speech, language, therapist, test

Videofluoroscopy Clinic

Videofluoroscopy is an instrumental swallow assessment using X-Rays. It is used to look at the patterns of movement during swallowing and can help to identify what may be contributing to any difficulties. It also shows which types of food or drink are the easiest or safest for you to have.

Why do I need a videofluoroscopy?

You may have been assessed by a doctor or a speech and language therapist who feels that your swallow has either changed or that some foods or fluids are becoming more difficult to swallow. 

A videofluoroscopy can show:

  • Difficulties with chewing or moving food around in your mouth.
  • Food or drink getting ‘stuck’ in your mouth or throat.
  • Food or drink ‘going down the wrong way’ into your lungs (aspiration).
  • Any exercises or techniques which may make your swallow safer or easier.
  • If it is safe to increase the amount or type of food or drink you are already having. 

The procedure will identify your specific difficulty with swallowing which will allow the speech and language therapist to make an individual management plan. 

What happens during a videofluoroscopy assessment?

  • You will be asked to sit or stand between the x-ray screens.
  • The speech and language therapist will give you small amounts of different consistencies of food and drink to swallow.
  • The food and fluids will be mixed with a contrast so that it can be seen on the x-ray.
  • The type of food and fluids you will be asked to swallow will depend on the difficulties you are experiencing.
  • The whole procedure usually lasts around thirty minutes.

 

Is the procedure safe?

  • The assessment uses low levels of radiation – equal to about 2-3 weeks of ‘background’ radiation (which we are all naturally exposed to in the environment).
  • The amount of contrast given during a videofluoroscopy is very small and suction equipment is available if you are unable to swallow at any time. 
  • The contrast used in clinic is a barium sulphate suspension such as Baritop 100. If the speech and language therapist is concerned that there is a high risk of aspiration, then a water soluble contrast, such as Gastromiro, is used. 
  • If you eat a special diet, for example gluten or dairy free, please advise the speech and language therapy team at the Royal Surrey hospital ahead of your appointment so that this can be accommodated for within the assessment. 

What happens afterwards?

  • Results of your x-ray may be explained to you on the day of your examination by the speech and language therapist; however they may need to review the x-ray in more detail before confirming any final recommendations or advice. 
  • You may wish to have a relative or friend with you – particularly if you have difficulty remembering information or if they help you to prepare your meals or drinks.
  • A written report of the videofluoroscopy will be sent to you, your GP and the person who referred you for the procedure.

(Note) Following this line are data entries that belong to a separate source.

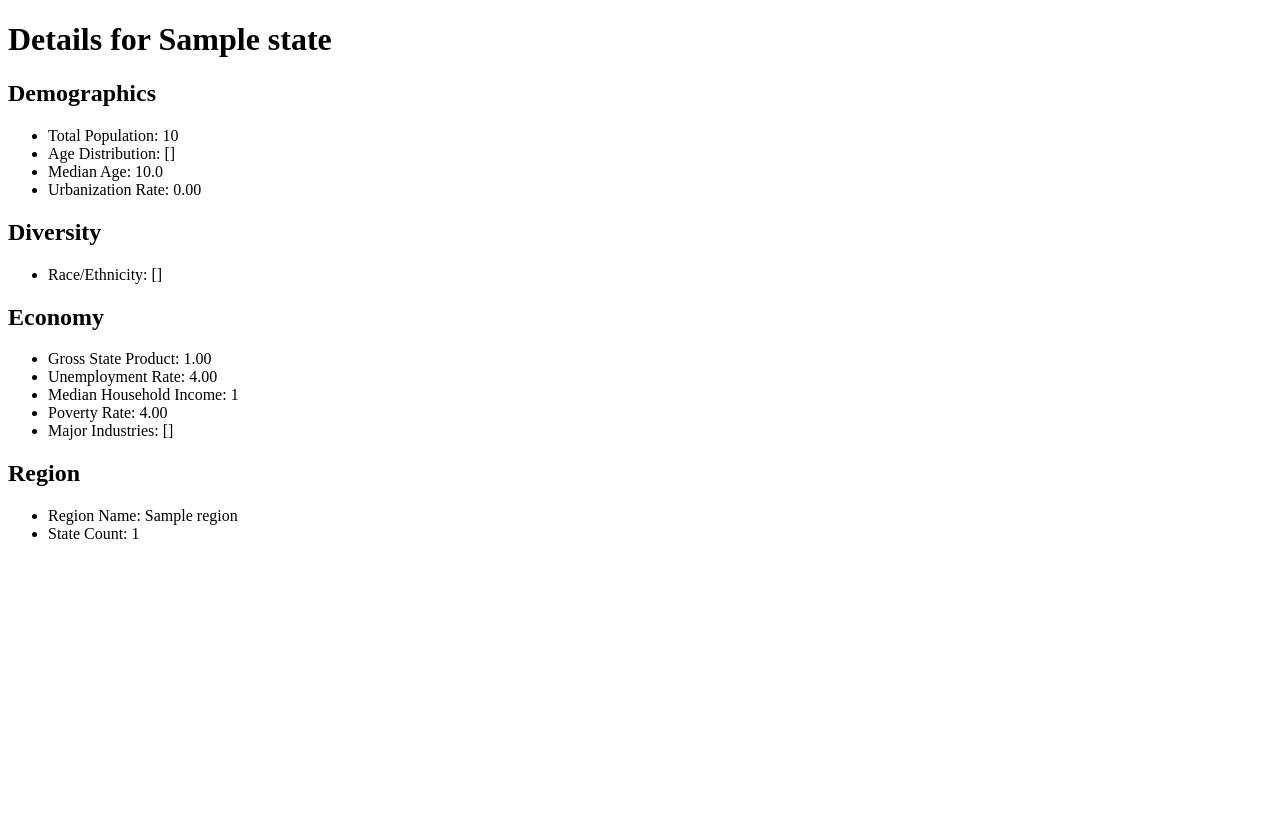
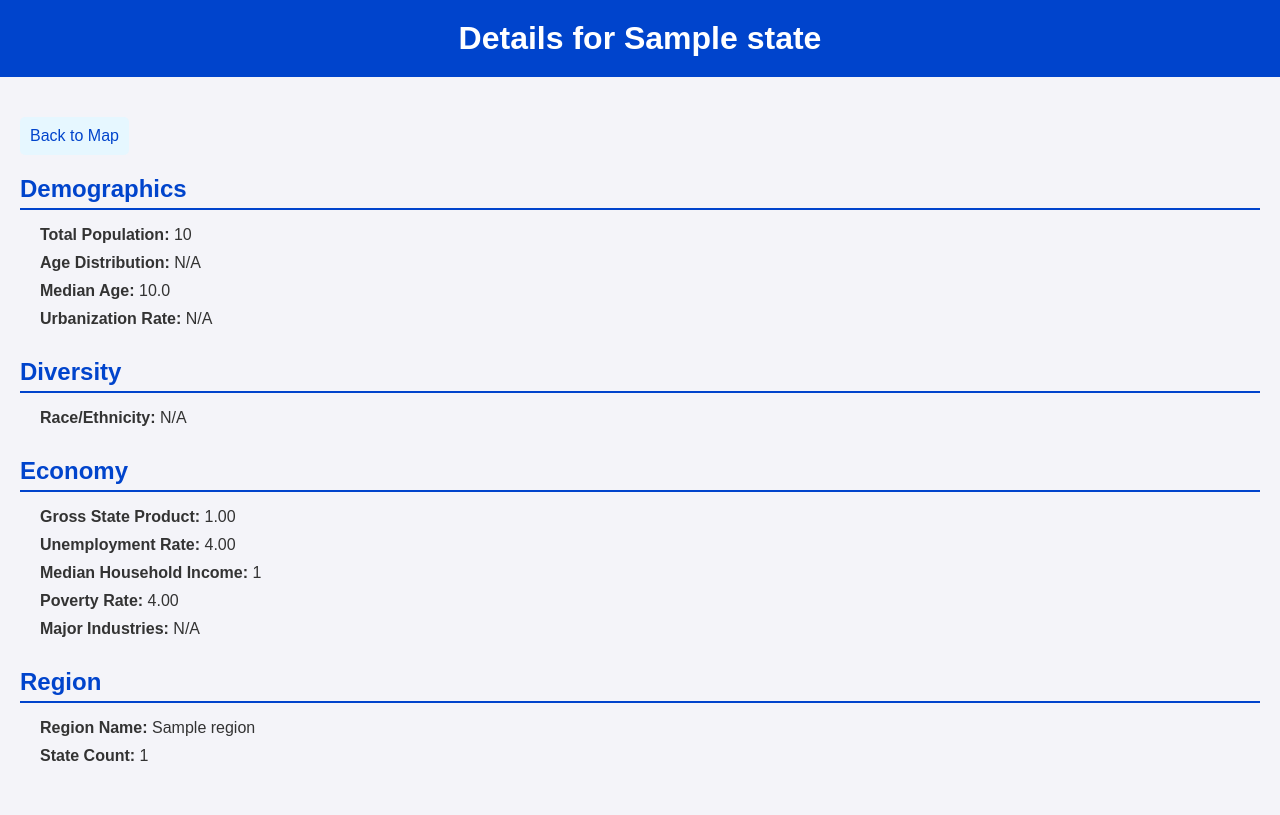
Before and after one commit to ebang3/DBProject, a Flask app: a page that uses Main/init/templates/state_page.html in a window 1280 px wide. Before the commit the page ends 539 px from the top, so only its background shows below. Run offline with Flask 3, Linux system fonts and the light colour scheme; tables that the repository leaves empty hold one stand-in row (values such as "Sample post"); parts of the project's set-up code (start-up, migrations or seed data) failed here and were passed over.

Commit message:
Added styles/css

```diff
--- a/Main/app.py
+++ b/Main/app.py
@@ -23,9 +23,14 @@ us_states['hover_text'] = us_states['name']  # Customize this line as needed
 # Convert geometries to geojson format
 geojson = us_states.geometry.__geo_interface__  # Convert to proper GeoJSON format
 
+@app.template_filter('format_number')
+def format_number(value):
+    if isinstance(value, (int, float)):
+        return "{:,}".format(value)
+    return value
+
 @app.route('/')
 def index():
-
     # Create the Plotly figure
     fig = px.choropleth(
         data_frame=us_states,
@@ -34,7 +39,6 @@ def index():
         hover_name="name",
         title="Interactive Map of U.S. States"
     )
-
     # Set the geo properties to display the map properly
     fig.update_geos(
         visible=False,
@@ -43,7 +47,6 @@ def index():
         showsubunits=True,
         subunitcolor="Gray",
     )
-
     # Add JavaScript for handling the click event and redirect
     fig.update_layout(
         geo=dict(
@@ -75,7 +78,6 @@ def index():
         # Embed Plotly chart as an HTML div
         plot_bgcolor="white"
     )
-
     # Include a JavaScript script for redirection on click
     plot_div = fig.to_html(full_html=False, include_plotlyjs='cdn')
 
--- a/Main/init/models.py
+++ b/Main/init/models.py
@@ -15,7 +15,6 @@ class User(UserMixin, db.Model):
 
     def __repr__(self):
         return '<User %r> ' % self.username
-
 
 class Demographics(db.Model):
     __tablename__='demographics'
--- a/Main/init/templates/state_page.html
+++ b/Main/init/templates/state_page.html
@@ -5,46 +5,120 @@
     <meta charset="UTF-8">
     <meta name="viewport" content="width=device-width, initial-scale=1.0">
     <title>{{ state_data.state_name }} Details</title>
+    <style>
+        body {
+            font-family: Arial, sans-serif;
+            margin: 0;
+            padding: 0;
+            background-color: #f4f4f9;
+            color: #333;
+        }
+        header {
+            background-color: #0044cc;
+            color: white;
+            padding: 20px;
+            text-align: center;
+        }
+        header h1 {
+            margin: 0;
+        }
+        main {
+            padding: 20px;
+        }
+        a {
+            color: #0044cc;
+            text-decoration: none;
+            margin-top: 20px;
+            display: inline-block;
+            padding: 10px;
+            background-color: #e6f7ff;
+            border-radius: 5px;
+            transition: background-color 0.3s ease;
+        }
+        a:hover {
+            background-color: #b3e0ff;
+        }
+        section {
+            margin-bottom: 30px;
+        }
+        section h2 {
+            color: #0044cc;
+            border-bottom: 2px solid #0044cc;
+            padding-bottom: 5px;
+            margin-bottom: 15px;
+        }
+        ul {
+            list-style-type: none;
+            padding-left: 0;
+        }
+        ul li {
+            margin-bottom: 10px;
+        }
+        ul li span {
+            font-weight: bold;
+        }
+        .data-list {
+            margin-left: 20px;
+        }
+    </style>
 </head>
 
 <body>
+    <header>
         <h1>Details for {{ state_data.state_name }}</h1>
+    </header>
 
+    <main>
+        <a href="{{ url_for('index') }}">Back to Map</a>
+
+        <section>
             <h2>Demographics</h2>
-    <ul>
+            <ul class="data-list">
                 {% for demographic in state_data.demographics %}
-        <li>Total Population: {{ demographic.total_population }}</li>
-        <li>Age Distribution: {{ demographic.age_distribution }}</li>
-        <li>Median Age: {{ demographic.median_age }}</li>
-        <li>Urbanization Rate: {{ demographic.urbanization_rate }}</li>
+                <li><span>Total Population:</span> {{ demographic.total_population | format_number }}</li>
+                <li><span>Age Distribution:</span> {{ demographic.age_distribution if demographic.age_distribution else
+                    'N/A' }}</li>
+                <li><span>Median Age:</span> {{ demographic.median_age if demographic.median_age else 'N/A' }}</li>
+                <li><span>Urbanization Rate:</span> {{ demographic.urbanization_rate if demographic.urbanization_rate
+                    else 'N/A' }}</li>
                 {% endfor %}
             </ul>
+        </section>
 
+        <section>
             <h2>Diversity</h2>
-    <ul>
+            <ul class="data-list">
                 {% for diversity in state_data.diversity %}
-        <li>Race/Ethnicity: {{ diversity.race_ethnicity }}</li>
+                <li><span>Race/Ethnicity:</span> {{ diversity.race_ethnicity if diversity.race_ethnicity else 'N/A' }}
+                </li>
                 {% endfor %}
             </ul>
+        </section>
 
+        <section>
             <h2>Economy</h2>
-    <ul>
+            <ul class="data-list">
                 {% for econ in state_data.economy %}
-        <li>Gross State Product: {{ econ.gsp }}</li>
-        <li>Unemployment Rate: {{ econ.unemployment_rate }}</li>
-        <li>Median Household Income: {{ econ.median_household_income }}</li>
-        <li>Poverty Rate: {{ econ.poverty_rate }}</li>
-        <li>Major Industries: {{ econ.major_industries }}</li>
+                <li><span>Gross State Product:</span> {{ econ.gsp | format_number if econ.gsp else 'N/A' }}</li>
+                <li><span>Unemployment Rate:</span> {{ econ.unemployment_rate if econ.unemployment_rate else 'N/A' }}
+                </li>
+                <li><span>Median Household Income:</span> {{ econ.median_household_income | format_number if
+                    econ.median_household_income else 'N/A' }}</li>
+                <li><span>Poverty Rate:</span> {{ econ.poverty_rate if econ.poverty_rate else 'N/A' }}</li>
+                <li><span>Major Industries:</span> {{ econ.major_industries if econ.major_industries else 'N/A' }}</li>
                 {% endfor %}
             </ul>
+        </section>
 
+        <section>
             <h2>Region</h2>
-    <ul>
+            <ul class="data-list">
                 {% for region in state_data.regions %}
-        <li>Region Name: {{ region.region_name }}</li>
-        <li>State Count: {{ region.state_count }}</li>
+                <li><span>Region Name:</span> {{ region.region_name if region.region_name else 'N/A' }}</li>
+                <li><span>State Count:</span> {{ region.state_count if region.state_count else 'N/A' }}</li>
                 {% endfor %}
             </ul>
+        </section>
+    </main>
 </body>
-
 </html>
```
Also changed, not shown: Main/init/templates/index.html (+94 -8 lines). Lines whose indentation alone changed are shown as unchanged.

You may need to see them again following the videofluoroscopy to discuss any changes to your management.

How are referrals received for videofluoroscopy?

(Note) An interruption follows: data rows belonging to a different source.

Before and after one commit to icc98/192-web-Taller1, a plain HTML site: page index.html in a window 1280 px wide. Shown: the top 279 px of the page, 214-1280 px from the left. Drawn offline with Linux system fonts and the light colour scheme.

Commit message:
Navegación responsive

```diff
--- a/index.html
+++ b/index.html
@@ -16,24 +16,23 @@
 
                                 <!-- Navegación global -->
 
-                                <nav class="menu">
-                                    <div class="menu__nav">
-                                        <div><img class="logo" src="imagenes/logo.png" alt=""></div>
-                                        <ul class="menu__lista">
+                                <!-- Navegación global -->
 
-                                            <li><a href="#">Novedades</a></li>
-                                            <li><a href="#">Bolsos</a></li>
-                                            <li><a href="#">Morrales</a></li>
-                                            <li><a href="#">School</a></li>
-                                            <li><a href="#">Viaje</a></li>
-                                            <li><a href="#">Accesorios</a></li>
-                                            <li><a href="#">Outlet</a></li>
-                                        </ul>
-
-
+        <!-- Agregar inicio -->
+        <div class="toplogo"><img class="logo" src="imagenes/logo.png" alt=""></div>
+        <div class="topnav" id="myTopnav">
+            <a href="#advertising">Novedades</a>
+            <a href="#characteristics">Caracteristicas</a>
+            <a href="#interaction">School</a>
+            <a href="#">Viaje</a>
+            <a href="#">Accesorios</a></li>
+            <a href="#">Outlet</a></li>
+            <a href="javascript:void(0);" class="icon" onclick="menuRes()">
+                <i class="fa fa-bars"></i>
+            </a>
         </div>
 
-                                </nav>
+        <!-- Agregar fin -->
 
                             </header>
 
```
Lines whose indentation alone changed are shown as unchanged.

Inpatient Referrals:

  • A medical referral is needed before a videofluoroscopy can be booked. 
  • You will be informed as to the time and date of your videofluoroscopy and a porter will bring you from the ward to the X-ray department. 

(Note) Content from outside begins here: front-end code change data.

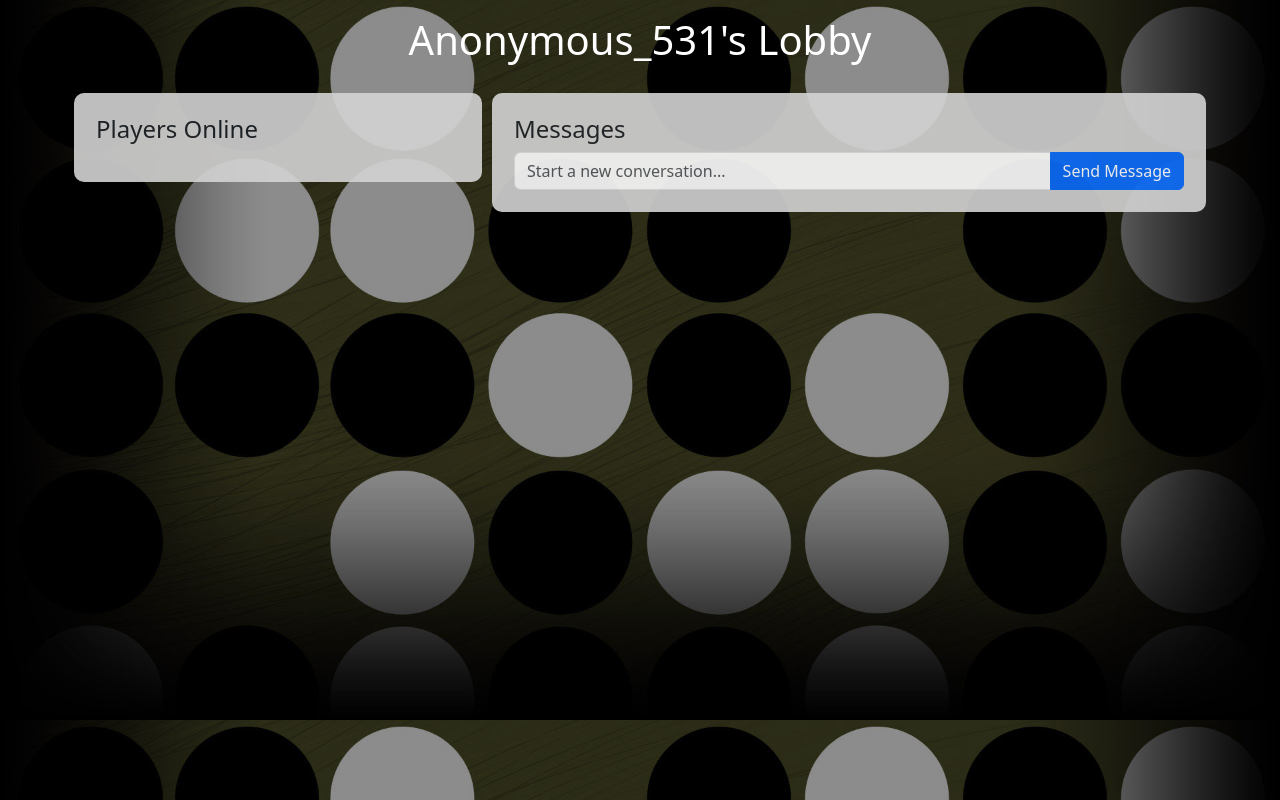
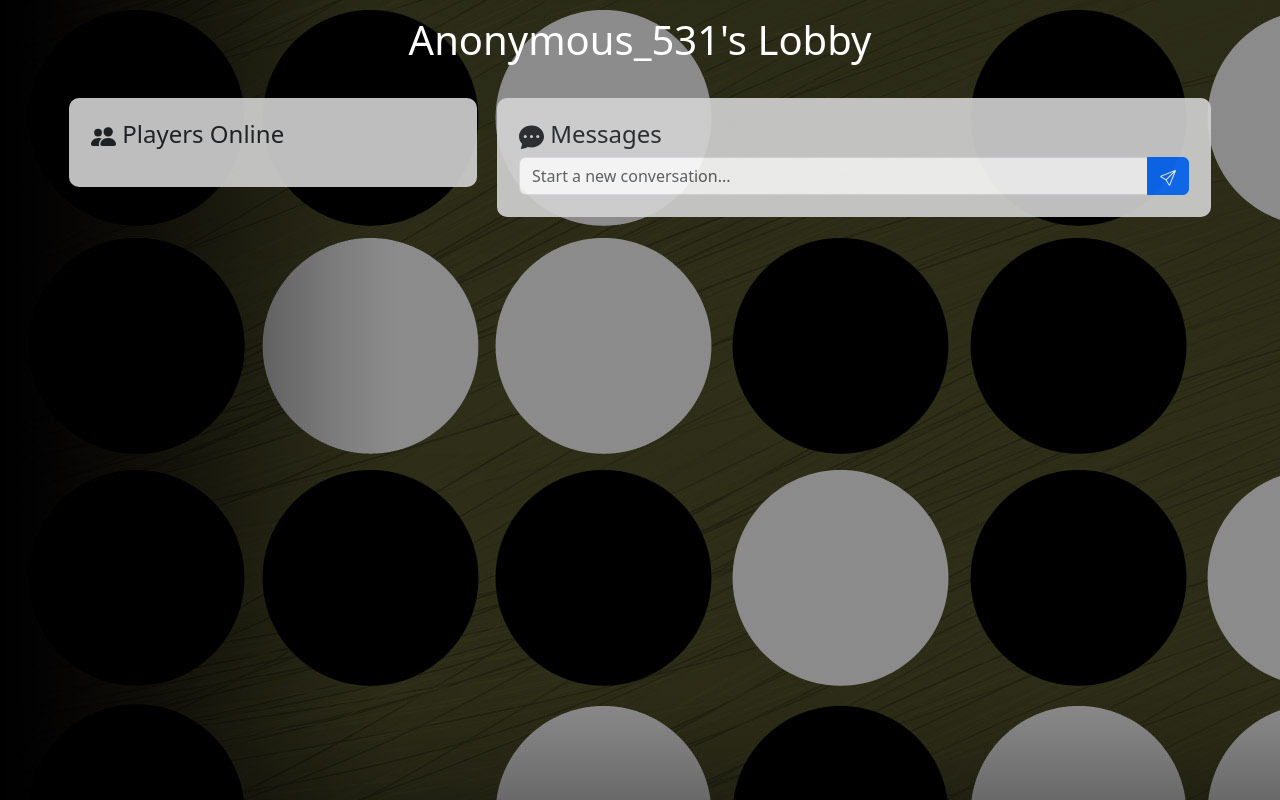
Before and after one commit to IsaaMaster/Reversi, a website: page public/lobby.html in a window 1280 px wide. Drawn offline with nearby package versions, Linux system fonts and the light colour scheme; no server answers.

Commit message:
appearance updates

```diff
--- a/public/lobby.html
+++ b/public/lobby.html
@@ -5,12 +5,11 @@
     <meta name="viewport" content="width=device-width, initial-scale=1">
     <title>Reversi: Lobby</title>
     <link href="https://cdn.jsdelivr.net/npm/bootstrap@5.3.0-alpha1/dist/css/bootstrap.min.css" rel="stylesheet" integrity="sha384-GLhlTQ8iRABdZLl6O3oVMWSktQOp6b7In1Zl3/Jr59b6EGGoI1aFkw7cmDA6j6gD" crossorigin="anonymous">
+
     <style>
       body {
         background-color: black;
-        height:100%;
         width:100%;
-        background-size: cover;
         background-image: url("assets/images/Background.jpg");
       }
 
@@ -35,7 +34,7 @@
       }
       .lobbySection{
         border-radius: 10px;
-        margin: 5px;
+        margin: 10px;
         background-color: lightgrey;
         padding: 20px;
         border: solid 2px lightgrey;
@@ -44,6 +43,11 @@
       }
       .name_online{
         margin: 15px 0px;
+      }
+
+      .own_message{
+        border-color: rgb(70, 70, 70);
+        background-color:rgb(70, 70, 70);
       }
     </style>
   </head>
@@ -56,17 +60,31 @@
       </div>
       <div class="row align-items-start justify-content-center m-3">
         <div class = "col-sm-4 lobbySection">
-          <h4>Players Online</h4>
+          <h4>
+            <svg xmlns="http://www.w3.org/2000/svg" width="25" height="25" fill="currentColor" class="bi bi-people-fill" viewBox="0 0 16 16">
+              <path d="M7 14s-1 0-1-1 1-4 5-4 5 3 5 4-1 1-1 1H7Zm4-6a3 3 0 1 0 0-6 3 3 0 0 0 0 6Zm-5.784 6A2.238 2.238 0 0 1 5 13c0-1.355.68-2.75 1.936-3.72A6.325 6.325 0 0 0 5 9c-4 0-5 3-5 4s1 1 1 1h4.216ZM4.5 8a2.5 2.5 0 1 0 0-5 2.5 2.5 0 0 0 0 5Z"/>
+            </svg>
+            Players Online
+          </h4>
           <div id="players" class = "align-items-start text-right m-3" ></div>
         </div>
         <div class="col-sm-7 lobbySection">
           <div>
-            <h4>Messages</h4>
+            <h4>
+              <svg xmlns="http://www.w3.org/2000/svg" width="25" height="25" fill="currentColor" class="bi bi-chat-dots-fill" viewBox="0 0 16 16">
+                <path d="M16 8c0 3.866-3.582 7-8 7a9.06 9.06 0 0 1-2.347-.306c-.584.296-1.925.864-4.181 1.234-.2.032-.352-.176-.273-.362.354-.836.674-1.95.77-2.966C.744 11.37 0 9.76 0 8c0-3.866 3.582-7 8-7s8 3.134 8 7zM5 8a1 1 0 1 0-2 0 1 1 0 0 0 2 0zm4 0a1 1 0 1 0-2 0 1 1 0 0 0 2 0zm3 1a1 1 0 1 0 0-2 1 1 0 0 0 0 2z"/>
+              </svg>
+              Messages
+            </h4>
           </div>
 
           <div class="input-group">
             <input type="text" class="form-control text-nowrap" id="chatMessage" placeholder="Start a new conversation..." aria-label = "Enter your display name for use while playing reversi"/>
-            <button type="submit" class="btn btn-primary text-nowrap" id="chatButton" onclick="sendChatMessage()">Send Message</button>
+            <button type="submit" class="btn btn-primary text-nowrap" id="chatButton" onclick="sendChatMessage()">
+              <svg xmlns="http://www.w3.org/2000/svg" width="16" height="16" fill="currentColor" class="bi bi-send" viewBox="0 0 16 16">
+                <path d="M15.854.146a.5.5 0 0 1 .11.54l-5.819 14.547a.75.75 0 0 1-1.329.124l-3.178-4.995L.643 7.184a.75.75 0 0 1 .124-1.33L15.314.037a.5.5 0 0 1 .54.11ZM6.636 10.07l2.761 4.338L14.13 2.576 6.636 10.07Zm6.787-8.201L1.591 6.602l4.339 2.76 7.494-7.493Z"/>
+              </svg>
+            </button>
           </div>
           <div id="messages"></div>
         </div>
```
Also changed, not shown: public/index.html (+1 -1 lines).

Outpatient Referrals: 

  • Requests for outpatient/ community videofluoroscopies are accepted from hospital consultants or GPs. 
  • Once the referral has been received and approved by the speech and language therapy team, an appointment will be made for you. 
  • You will receive a letter with more information about the date, time and place. 
  • You should contact the X-Ray department if you think you may be pregnant as your appointment may need to be changed or cancelled. 

Contact us

Speech and Language Therapy department:

Telephone: 01483 571 122 

Extension: 4680 

X-Ray Appointments: 

Telephone: 01483 571 122

Extension: 6646 

 

Royal Surrey Charity